If you’ve ever quit learning something due to not improving despite trying, the answer is simple. It’s deliberate practice.
Before we dive into the term, let’s describe the problem a bit more. You’ve probably tried to learn something new recently, be it for school, for your job or for personal improvement. In the process of learning, you must have spent time practicing. But how effectively did you practice?
I myself am guilty of years of lazy practice (the opposite of deliberate practice) on any subject I set my sights on. That includes but is not limited to coding, Spanish and martial arts. I would spend the majority, if not all, of my practice time, doing things I had already learned over and over again, falsely expecting to improve. I would even get frustrated in the end, declaring the subjects as difficult or as ones I didn’t like. What I needed was to take ownership, and deeply restructure the way I practiced.
This is where the concept of deliberate practice comes in. The main idea behind this concept is:
The quality of practice matters as much, if not more, as the quantity.
Deliberate practice is about practicing intentionally in areas that will allow you to actually improve, which usually lies a little outside of your comfort zone.
Before diving in the 4 pillars that will allow you to utilize deliberate practice in your own life, let me share with you a thought by Barbara Oakley. Barbara Oakley is the teacher of the most popular online course, Learning How to Learn: Powerful mental tools to help you master tough subjects, which is offered on Coursera. The thought is from the Becoming a SuperHuman podcast, where at some point she talks about deliberate vs. lazy practice. Her point is that, in order to be more effective in utilizing deliberate practice in your life, you should not aim to practice deliberately, but aim to avoid doing lazy practice. This is a good point because lazy practice is easier to remember and clearer to your mind to distinguish.
The 4 Pillars of Deliberate Practice
1) Growth Mindset and Motivation
As soon as you decide to practice in serious mode, it is obvious that things are going to be harder than before. Not only that, but there will be moments where you will feel stuck, hitting the ceiling of your original capacity.
It is in those moments that you will need to believe in yourself and in your potential in order to breakthrough. Along with that, it is very important that it is a subject you care about, so that inner confidence gets paired with the necessary motivation.
- To learn more about growth mindset and how to shift towards it yourself, read my article on growth mindset.
2) Practicing Out Of Your Comfort Zone
For your efforts to be called “deliberate practice” you need to operate on a level that challenges you and that almost forces you to improve. As in my case, practicing the same things over and over again gives the illusion of effort, but eventually serves no purpose.

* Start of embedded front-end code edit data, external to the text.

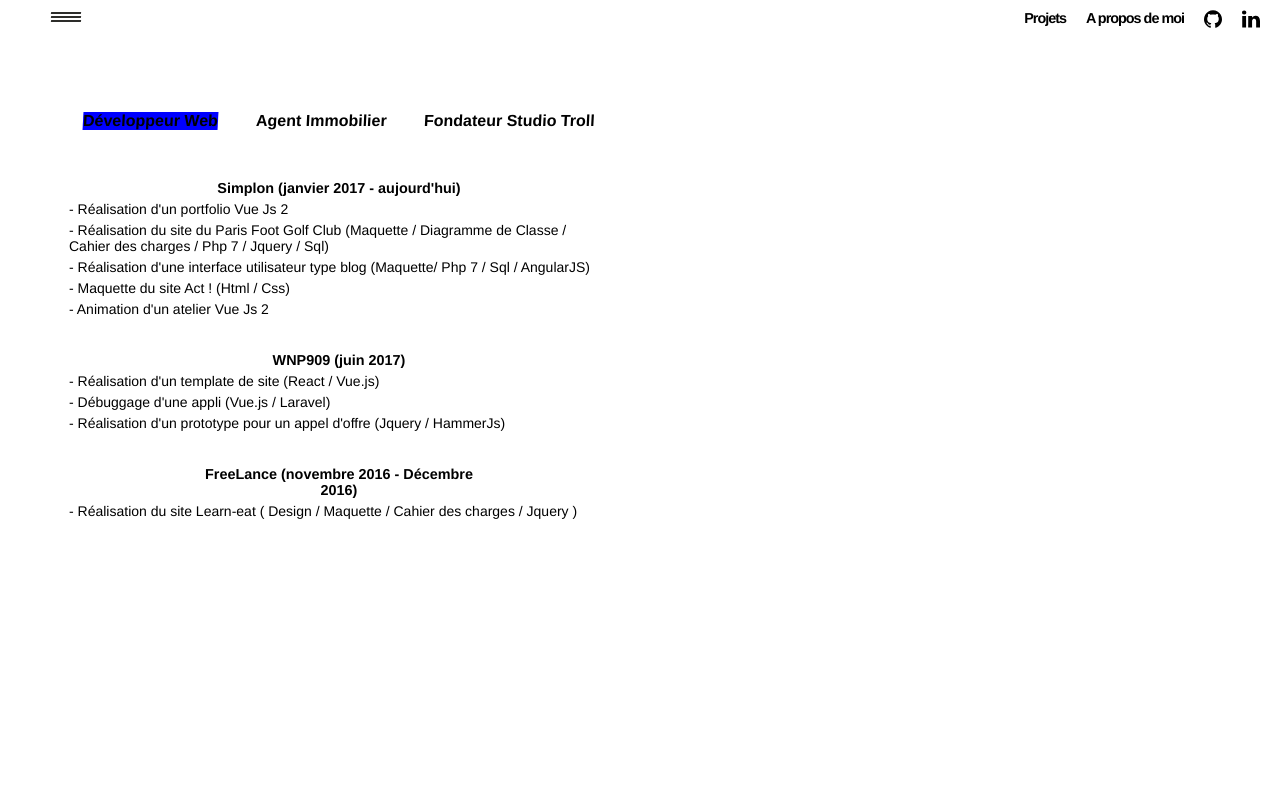
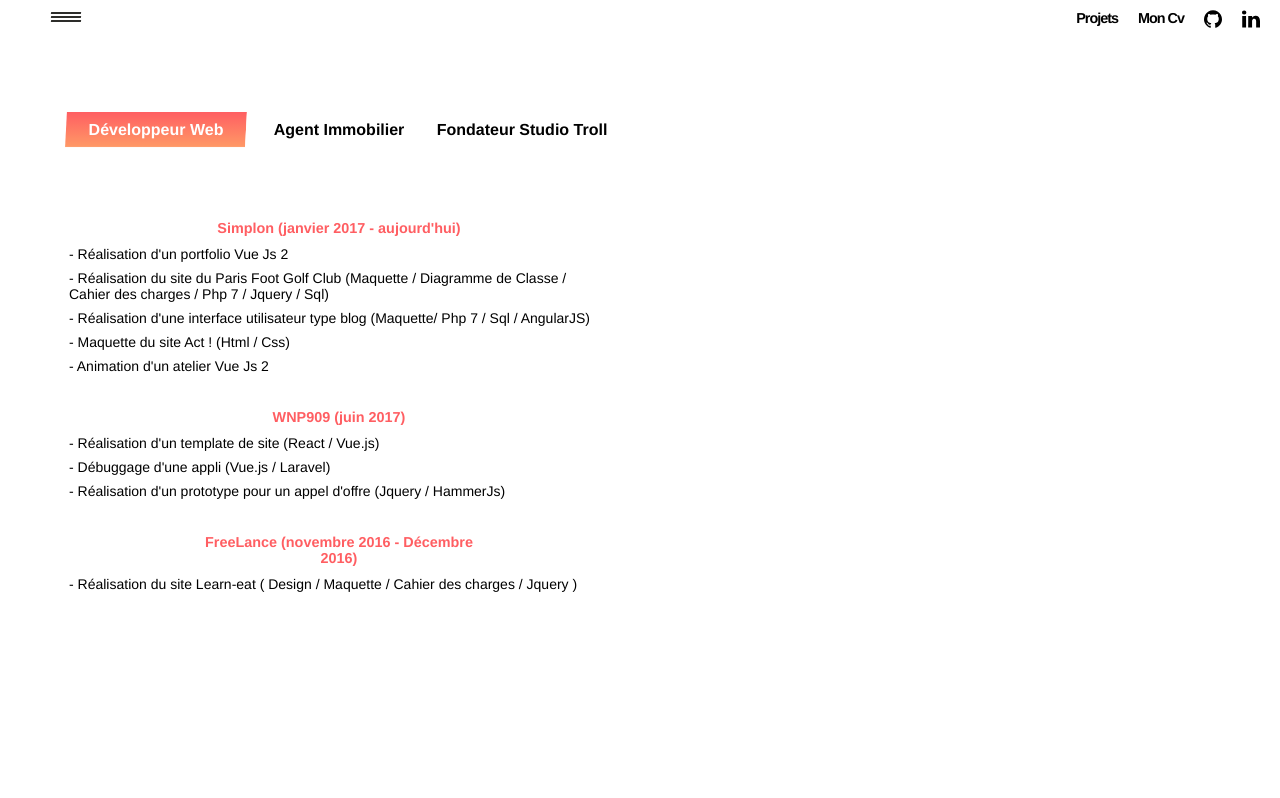
Before and after one commit to charles4nier/new_portfolio_VueJs, a Vue app: page /#/a-propos in a window 1280 px wide. Shown: the top 798 px of the page. Built offline with nearby package versions, Linux system fonts and the light colour scheme.

Commit message:
navigation dans la page cv commencée

```diff
--- a/src/App.vue
+++ b/src/App.vue
@@ -1,28 +1,3 @@
-<!-- <template>
-  <div id="app">
-    <img src="./assets/logo.png">
-    <p>Bonjour</p>
-    <router-view></router-view>
-  </div>
-</template>
-
-<script>
-export default {
-  name: 'app'
-}
-</script>
-
-<style>
-#app {
-  font-family: 'Avenir', Helvetica, Arial, sans-serif;
-  -webkit-font-smoothing: antialiased;
-  -moz-osx-font-smoothing: grayscale;
-  text-align: center;
-  color: #2c3e50;
-  margin-top: 60px;
-}
-</style> -->
-
 <template>
   <div id="app">
     <nav class="main-nav">
@@ -33,7 +8,7 @@
       </div>
       <ul>
         <li><router-link class="main-nav-link" to="/projets/learn-eat">Projets</router-link></li>
-          <li><router-link class="main-nav-link" to="/a-propos">A propos de moi</router-link></li>
+          <li><router-link class="main-nav-link" to="/a-propos">Mon Cv</router-link></li>
         <li><a class="main-nav-link" href="https://github.com/charles4nier" target="_blank"><img src="./assets/gitHub.svg" alt="l'icône de github" width="18px"></a></li>
         <li><a class="main-nav-link" href="https://www.linkedin.com/in/charles-fournier-856723121/" target="_blank"><img src="./assets/linkedin.svg" alt="l'icône de github" width="18px"></a></li>
       </ul>
@@ -48,7 +23,24 @@
     <div ref="background3" class="background3"></div>
   </div>
 </template>
+li {
+    list-style-type:none;
+    margin-bottom: 35px;
+  }
 
+  li span {
+    width: 50%;
+    display: block;
+    margin: 5px auto;
+    text-align: center;
+    font-weight: 600;
+    font-size: 0.9em;
+  }
+
+  ul div {
+    font-size: 14px;
+    margin-bottom: 5px;
+  }
 <script>
 export default {
   name: 'app',
@@ -176,9 +168,8 @@
     width: 33.4%;
     top: 0;
     background: #4CA1AF;  /* fallback for old browsers */
-background: -webkit-linear-gradient(to bottom, #C4E0E5, #4CA1AF);  /* Chrome 10-25, Safari 5.1-6 */
-background: linear-gradient(to bottom, #C4E0E5, #4CA1AF); /* W3C, IE 10+/ Edge, Firefox 16+, Chrome 26+, Opera 12+, Safari 7+ */
-
+    background: -webkit-linear-gradient(to bottom, #C4E0E5, #4CA1AF);  /* Chrome 10-25, Safari 5.1-6 */
+    background: linear-gradient(to bottom, #C4E0E5, #4CA1AF); /* W3C, IE 10+/ Edge, Firefox 16+, Chrome 26+, Opera 12+, Safari 7+ */
     z-index: 10;
   }
 
@@ -206,23 +197,23 @@
 
   .mainTransition-enter-active {
     animation-name: mainTransitionEnter;
-    animation-duration: .5s;
+    animation-duration: .7s;
     animation-timing-function: ease-out;
     transform-origin: 50% 30%;
     transform: scale(1);
   }
 
   @keyframes mainTransitionEnter {
-    0% {opacity: 0; transform: translate3d(0, -100%, 0) scaleX(1.6);},
-    100% {opacity: 1; transform: translate3d(0, 0, 0) scaleX(1);}
+    0% {opacity: 0; transform: translate3d(0, -100%, 0)},
+    100% {opacity: 1; transform: translate3d(0, 0, 0)}
   }
 
   .mainTransition-leave-active {
     transition-property: all;
-    transition-duration: .4s;
-    transition-timing-function: ease-in-out;
-    transform-origin: 50% 30%;
-    transform: translate3d(0, 100%, 0) scaleY(0.8);
+    transition-duration: .7s;
+    transition-timing-function: ease-out;
+    transform-origin: 50% 50%;
+    transform: translate3d(0, 100%, 0);
     opacity: 0;
   }
 </style>
--- a/src/components/Developer.vue
+++ b/src/components/Developer.vue
@@ -34,7 +34,7 @@
     position: absolute;
     width: 550px;
     height: 450px;
-    top: 20%;
+    top: 25%;
     left: 5%;
     padding: 15px 5px;
     overflow: hidden;
@@ -49,6 +49,7 @@
   li {
     list-style-type:none;
     margin-bottom: 35px;
+    color: #ff5e62;
   }
 
   li span {
@@ -58,11 +59,13 @@
     text-align: center;
     font-weight: 600;
     font-size: 0.9em;
+    margin-bottom: 10px;
   }
 
   ul div {
     font-size: 14px;
-    margin-bottom: 5px;
+    margin-bottom: 8px;
+    color: black;
   }
 
   .experiences-transition-enter, .experiences-transition-leave {
--- a/src/components/Immo.vue
+++ b/src/components/Immo.vue
@@ -32,7 +32,7 @@
     position: absolute;
     width: 550px;
     height: 450px;
-    top: 20%;
+    top: 25%;
     left: 5%;
     padding: 15px 5px;
     overflow: hidden;
@@ -46,6 +46,7 @@
   li {
     list-style-type:none;
     margin-bottom: 35px;
+    color: #ff5e62;
   }
 
   li span {
@@ -60,6 +61,7 @@
   ul div {
     font-size: 14px;
     margin-bottom: 5px;
+    color: black;
   }
 
   .experiences-transition-enter, .experiences-transition-leave {
--- a/src/components/StudioTroll.vue
+++ b/src/components/StudioTroll.vue
@@ -33,7 +33,7 @@
     position: absolute;
     width: 550px;
     height: 450px;
-    top: 20%;
+    top: 25%;
     left: 5%;
     padding: 15px 5px;
     overflow: hidden;
@@ -47,6 +47,7 @@
   li {
     list-style-type:none;
     margin-bottom: 35px;
+    color: #ff5e62;
   }
 
   li span {
@@ -61,6 +62,7 @@
   ul div {
     font-size: 14px;
     margin-bottom: 5px;
+    color: black;
   }
 
   .experiences-transition-enter, .experiences-transition-leave {
--- a/src/pages/LearnEat.vue
+++ b/src/pages/LearnEat.vue
@@ -26,8 +26,6 @@
             <img  ref="img2" v-if="showImg2" src="../assets/learn-eat.png" alt="">
           </div>
         </transition>
-        <span class="carroussel-dots" @click="carrousel1"></span>
-        <span class="carroussel-dots" @click="carrousel2"></span>
       </div>
     </div>
     <a class="linkToWebSite" href="http://www.learn-eat.fr/" target="_blank">Voir le site</a>
@@ -44,17 +42,6 @@
       showImg1: true,
       showImg2: false,
       showBackgroundImg: false
-    }
-  },
-  methods: {
-    carrousel1: function () {
-      this.showImg1 = true
-      this.showImg2 = false
-    },
-    carrousel2: function () {
-      this.showImg1 = false
-      this.showImg2 = true
-      this.$refs.img
     }
   },
   mounted: function () {
@@ -243,23 +230,6 @@
     border: 1px solid rgb(220, 220, 220);
   }
 
-  .carroussel-dots {
-    position: absolute;
-    width: 7px;
-    height: 7px;
-    top: 87%;
-    left: 35.5%;
-    background-color: black;
-    z-index: 100;
-    border-radius: 50%;
-    opacity: 0.9;
-    cursor: pointer;
-  }
-
-  .carroussel-dots:last-child {
-    left: 37.5%;
-  }
-
   .linkToWebSite {
     position: absolute;
     bottom: 10%;
--- a/src/pages/Moi.vue
+++ b/src/pages/Moi.vue
@@ -1,13 +1,13 @@
 <template>
   <section>
     <nav>
-      <ul class="experiences-ul">
-        <li @click="showContent" id="developer" class="cv-nav" :class="{active: showDeveloper}">Développeur Web</li>
-        <li @click="showContent" id="immo" class="cv-nav" :class="{active: showImmo}">Agent Immobilier</li>
-        <li @click="showContent" id="studio" class="cv-nav" :class="{active: showStudioTroll}">Fondateur Studio Troll</li>
+      <ul class="experiences-ul" v-if="showExperiencesContainer">
+        <li class="cv-nav" id="developer-list" :class="{active: showDeveloper}"><span @click="showContent" id="developer" :class="{active: showDeveloper}">Développeur Web</span></li>
+        <li class="cv-nav" id="immo-list" :class="{active: showImmo}"><span @click="showContent" id="immo" :class="{active: showImmo}">Agent Immobilier</span></li>
+        <li class="cv-nav" id="studio-list" :class="{active: showStudioTroll}"><span @click="showContent" id="studio" :class="{active: showStudioTroll}">Fondateur Studio Troll</span></li>
       </ul>
     </nav>
-    <div class="experiences-container">
+    <div ref="exeperiences-container" v-if="showExperiencesContainer" class="experiences-container">
       <Developer :showDeveloper="showDeveloper"></Developer>
       <Immo :showImmo="showImmo"></Immo>
       <StudioTroll :showStudioTroll="showStudioTroll"></StudioTroll>
@@ -26,6 +26,7 @@
     components: { Developer, Immo, StudioTroll },
     data () {
       return {
+        showExperiencesContainer: false,
         showDeveloper: true,
         showImmo: false,
         showStudioTroll: false
@@ -51,6 +52,11 @@
             break
         }
       }
+    },
+    mounted: function () {
+      setTimeout(() => {
+        this.showExperiencesContainer = true
+      }, 400)
     }
   }
 </script>
@@ -86,12 +92,52 @@
   }
 
   .experiences-ul li {
+    position: relative;
+    width: 180px;
+    height: 35px;
     list-style-type: none;
-    font-weight: 600;
     transform: skewX(-3deg);
+    overflow: hidden;
   }
 
-  #developer.active {
-    background-color:  blue;
+  .experiences-ul li span {
+    position: absolute;
+    display: flex;
+    width: 100%;
+    height: 100%;
+    top: 0;
+    left: 0;
+    justify-content: center;
+    align-items: center;
+    font-weight: 600;
+    color: black;
+    z-index: 5;
+    transform: skewX(3deg);
+    transition: color .2s ease-out;
+  }
+
+  #developer-list:before,  #immo-list:before, #studio-list:before{
+    position: absolute;
+    width: 100%;
+    height: 100%;
+    content: '';
+    top: 0;
+    left: 0;
+    transform: translate3d(0, -100%, 0);
+    transition: transform .2s ease-out;
+  }
+
+  #developer-list:before, #immo-list:before, #studio-list:before {
+    background: #ff9966;  /* fallback for old browsers */
+    background: -webkit-linear-gradient(to bottom, #ff5e62, #ff9966);  /* Chrome 10-25, Safari 5.1-6 */
+    background: linear-gradient(to bottom, #ff5e62, #ff9966); /* W3C, IE 10+/ Edge, Firefox 16+, Chrome 26+, Opera 12+, Safari 7+ */
+  }
+
+  #developer.active, #immo.active, #studio.active {
+    color: white;
+  }
+
+  #developer-list.active:before, #immo-list.active:before, #studio-list.active:before {
+    transform: translate3d(0, 0, 0);
   }
 </style>
```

It is important to note, that working outside of your comfort zone is not about working harder, but differently. You must not be afraid of changing your approach if your original choice leads you to a dead end. Keep experimenting until you break through your current limits.
There is, though, something like stretching too much. Right outside of your comfort zone lies the learning zone, but if you stretch further you enter what is called “the panic zone”. Keep your practice to things that allow you to grow from your existing skills, and not to things that are currently plainly impossible.
One of the most foundational aspects of deliberate practice is consistency. If you work on something in irregular and wide-apart sessions, your brain won’t be able to form the appropriate patterns that will allow you to grow. Although consistency doesn’t necessarily mean daily practice, you should be practicing at regular intervals in order to maintain momentum and eventually develop expertise.
Feedback is the most important pillar supporting deliberate practice. It is essential for identifying progress and areas that need improvement, as well as keeping yourself accountable.
There are a couple of different ways to receive feedback. My personal favorite is through milestones and tracking. As Peter Drucker has said, “If you can’t measure it, you can’t improve it”. This is originally a quote on business management, but with a small change it becomes an absolute truth in self-improvement:
If you don’t measure it, you can’t improve it
So I personally track pages I’ve read, hours I’ve practiced and what I’ve done during these hours, as well as other things. This way I have specific metrics to measure my performance with. I also put specific milestones in my practice to have an idea about the bigger picture as well.
Another effective way to receive feedback is through coaching. That can mean either a teacher, who will guide you, correct you and track your progress as necessary, or a peer, where you will hold each other accountable and measure each other’s progress.
Deliberate practice is the process of working on your capabilities intentionally, avoiding being lazy and just keeping yourself busy. It is about operating slightly outside your comfort zone, working with feedback to constantly improve your practice and eventually your skills.
So, no matter your starting point, if you put in the time and effort to transform your practice into a deliberate one, you will be surprised with what you’re capable of and how quickly you can get there.
Call to Action
As soon as you start implementing deliberate practice, you are quickly going to witness results. I’d love to hear from you about your achievements and/or struggles. Post on the Facebook group, or contact me directly!